| What to work on |
Read the entries below and pull out each line with the string "after".

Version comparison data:

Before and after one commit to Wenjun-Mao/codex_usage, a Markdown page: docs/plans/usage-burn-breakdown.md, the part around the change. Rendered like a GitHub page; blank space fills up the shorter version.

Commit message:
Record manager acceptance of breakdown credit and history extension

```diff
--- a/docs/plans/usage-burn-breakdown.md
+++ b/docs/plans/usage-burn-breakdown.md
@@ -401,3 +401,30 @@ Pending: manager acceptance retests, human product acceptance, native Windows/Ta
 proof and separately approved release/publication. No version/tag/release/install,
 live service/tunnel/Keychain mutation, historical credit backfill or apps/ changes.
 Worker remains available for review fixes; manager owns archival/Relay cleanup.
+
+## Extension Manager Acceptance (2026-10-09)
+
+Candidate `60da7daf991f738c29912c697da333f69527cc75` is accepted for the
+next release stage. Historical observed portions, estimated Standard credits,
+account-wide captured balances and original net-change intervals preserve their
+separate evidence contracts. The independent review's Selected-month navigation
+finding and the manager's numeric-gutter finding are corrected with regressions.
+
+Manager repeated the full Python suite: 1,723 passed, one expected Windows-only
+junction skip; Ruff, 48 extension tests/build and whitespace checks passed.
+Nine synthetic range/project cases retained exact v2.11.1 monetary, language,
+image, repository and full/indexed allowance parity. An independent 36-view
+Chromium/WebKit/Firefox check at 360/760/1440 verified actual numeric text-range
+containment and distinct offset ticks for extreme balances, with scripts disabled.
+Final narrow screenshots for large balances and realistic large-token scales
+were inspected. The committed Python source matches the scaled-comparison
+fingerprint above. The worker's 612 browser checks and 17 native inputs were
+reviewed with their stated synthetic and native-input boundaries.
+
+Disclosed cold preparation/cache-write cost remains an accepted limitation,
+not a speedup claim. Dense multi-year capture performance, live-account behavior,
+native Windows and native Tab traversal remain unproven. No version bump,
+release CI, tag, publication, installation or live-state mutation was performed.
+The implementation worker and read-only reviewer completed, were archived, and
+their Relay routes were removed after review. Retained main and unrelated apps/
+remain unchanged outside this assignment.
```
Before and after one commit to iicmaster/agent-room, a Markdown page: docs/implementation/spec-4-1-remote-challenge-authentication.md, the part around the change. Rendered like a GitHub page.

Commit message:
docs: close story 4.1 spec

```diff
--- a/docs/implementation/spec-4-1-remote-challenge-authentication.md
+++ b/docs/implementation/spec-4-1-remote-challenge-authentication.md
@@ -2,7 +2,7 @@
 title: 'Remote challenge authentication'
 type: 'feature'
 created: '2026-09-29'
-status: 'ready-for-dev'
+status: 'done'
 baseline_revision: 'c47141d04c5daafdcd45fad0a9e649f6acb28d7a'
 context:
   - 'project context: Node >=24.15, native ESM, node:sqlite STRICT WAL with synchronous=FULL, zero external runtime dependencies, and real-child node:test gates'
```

| Response below |
Before and after one commit to Wenjun-Mao/codex_usage, a Markdown page: docs/plans/usage-burn-breakdown.md, the part around the change. Rendered like a GitHub page; blank space fills up the shorter version.
+their Relay routes were removed after review. Retained main and unrelated apps/
Before and after one commit to iicmaster/agent-room, a Markdown page: docs/implementation/spec-4-1-remote-challenge-authentication.md, the part around the change. Rendered like a GitHub page.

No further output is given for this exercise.